3.8 Events and task priority levels

Events are another type of object that is managed through UEFI services. They provide synchronous or asynchronous call back upon a particular occurrence. They can be created and destroyed and are either in the waiting state or the signaled state. A UEFI image can do any of the following:

  • Create an event.

  • Destroy an event.

  • Check to see if an event is in the signaled state.

  • Wait for an event to be in the signaled state.

  • Request that an event be moved from the waiting state to the signaled state.

UEFI supports polled drivers, not interrupts. Because UEFI does not support interrupts, it can present a challenge to driver writers who are used to an interruptdriven driver model.

The most common use of events by a UEFI driver is the use of timer events that allow drivers to poll a device periodically. The figure below shows the different types of events supported in UEFI, as well as the relationships between those events.

Figure 6-Event types

The following table describes the types of events shown in the preceding figure.

###### Table 7-Description of event types | **Type of events** | **Description** | | ----------------------------- | ---------------------------------------------------------------------------------------------------- | | Wait event | An event whose notification function is executed whenever the event is checked or waited upon. | | Signal event | An event whose notification function is scheduled for execution whenever the event goes from the waiting state to the signaled state. | | Exit Boot Services event | A special type of signal event that is moved from the waiting state to the signaled state when the EFI Boot Service `ExitBootServices()` is called. This call is the point in time when ownership of the platform is transferred from the firmware to an operating system. The event's notification function is scheduled for execution when `ExitBootServices()` is called. | | Set Virtual Address Map event | A special type of signal event that is moved from the waiting state to the signaled state when the UEFI runtime service `SetVirtualAddressMap()` is called. This call is the point in time when the operating system is making a request for the runtime components of UEFI to be converted from a physical addressing mode to a virtual addressing mode. The operating system provides the map of virtual addresses to use. The event's notification function is scheduled for execution when `SetVirtualAddressMap()` is called. | | Timer event | A type of signal event that is moved from the waiting state to the signaled state when at least a specified amount of time has elapsed. Both periodic and one-shot timers are supported. The event's notification function is scheduled for execution when a specific amount of time has elapsed. | | Periodic timer event | A type of timer event that is moved from the waiting state to the signaled state at a specified frequency. The event's notification function is scheduled for execution when a specific amount of time has elapsed. | | One-shot timer event | A type of timer event that is moved from the waiting state to the signaled state after the specified time period has elapsed. The event's notification function is scheduled for execution when a specific amount of time has elapsed. The following three elements are associated with every event: * The task priority level (TPL) of the event * A notification function * A notification context The notification function for a wait event is executed when the state of the event is checked or when the event is being waited upon. The notification function of a signal event is executed whenever the event transitions from the waiting state to the signaled state. The notification context is passed into the notification function each time the notification function is executed. The TPL is the priority at which the notification function is executed. The four TPL levels that are defined in UEFI are listed in the table below.
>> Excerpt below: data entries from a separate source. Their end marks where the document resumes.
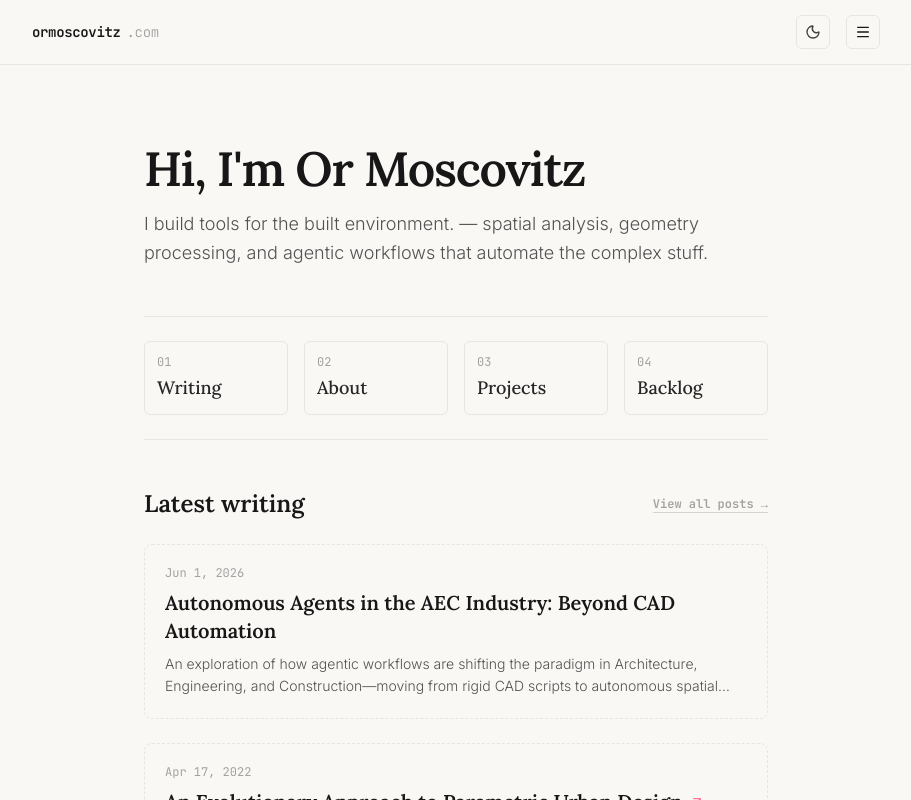
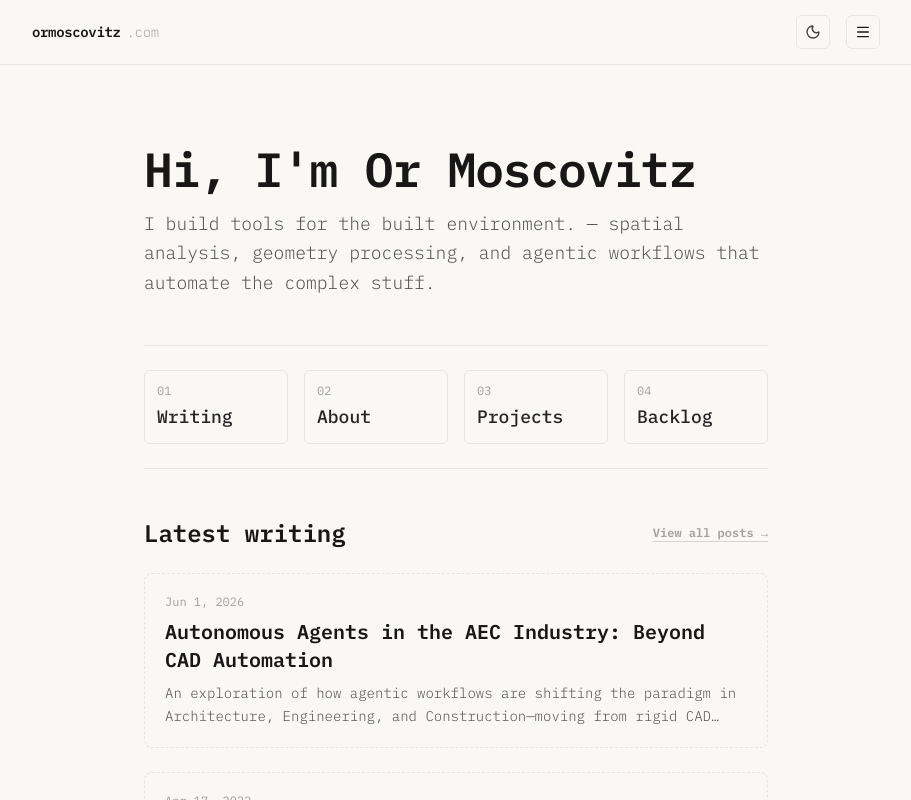
Before and after one commit to OrMosco/Or-Moscovitz-site, a React (Vite) app: page / in a window 1280 px wide. Shown: the top 800 px of the page, without its empty margins (184-1095 px from the left). Built offline with nearby package versions, Linux system fonts and the light colour scheme.

Commit message:
Switch to IBM Plex Mono font

```diff
--- a/src/index.css
+++ b/src/index.css
@@ -1,12 +1,12 @@
-@import url('https://fonts.googleapis.com/css2?family=Inter:wght@300;400;500;600;700&family=Lora:ital,wght@0,400;0,500;0,600;0,700;1,400&family=JetBrains+Mono:wght@300;400;500;600&display=swap');
+@import url('https://fonts.googleapis.com/css2?family=IBM+Plex+Mono:ital,wght@0,300;0,400;0,500;0,600;1,400&display=swap');
 @import "tailwindcss";
 
 @variant dark (&:where(.dark, .dark *));
 
 @theme {
-  --font-sans: "Inter", ui-sans-serif, system-ui, sans-serif;
-  --font-serif: "Lora", ui-serif, Georgia, serif;
-  --font-mono: "JetBrains Mono", ui-monospace, SFMono-Regular, monospace;
+  --font-sans: "IBM Plex Mono", ui-monospace, "Courier New", monospace;
+  --font-serif: "IBM Plex Mono", ui-monospace, "Courier New", monospace;
+  --font-mono: "IBM Plex Mono", ui-monospace, SFMono-Regular, monospace;
 }
 
 @layer utilities {
@@ -24,7 +24,7 @@
 
 /* Custom transitions and scrollbar */
 ::selection {
-  background-color: rgba(244, 63, 94, 0.2); /* Rose tinted retro highlights */
+  background-color: rgba(244, 63, 94, 0.2);
   color: inherit;
 }
 
```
Table 8-Task priority levels defined in UEFI

Task Priority Level

Description

TPL_APPLICATION

The priority level at which UEFI images are executed.

TPL_CALLBACK

The priority level for most notification functions.

TPL_NOTIFY

The priority level at which most I/O operations are performed.

TPL_HIGH_LEVEL

The priority level for the one timer interrupt supported in UEFI. (Not usable by drivers)

TPLs serve two purposes:

  • Define the priority in which notification functions are executed

  • Create locks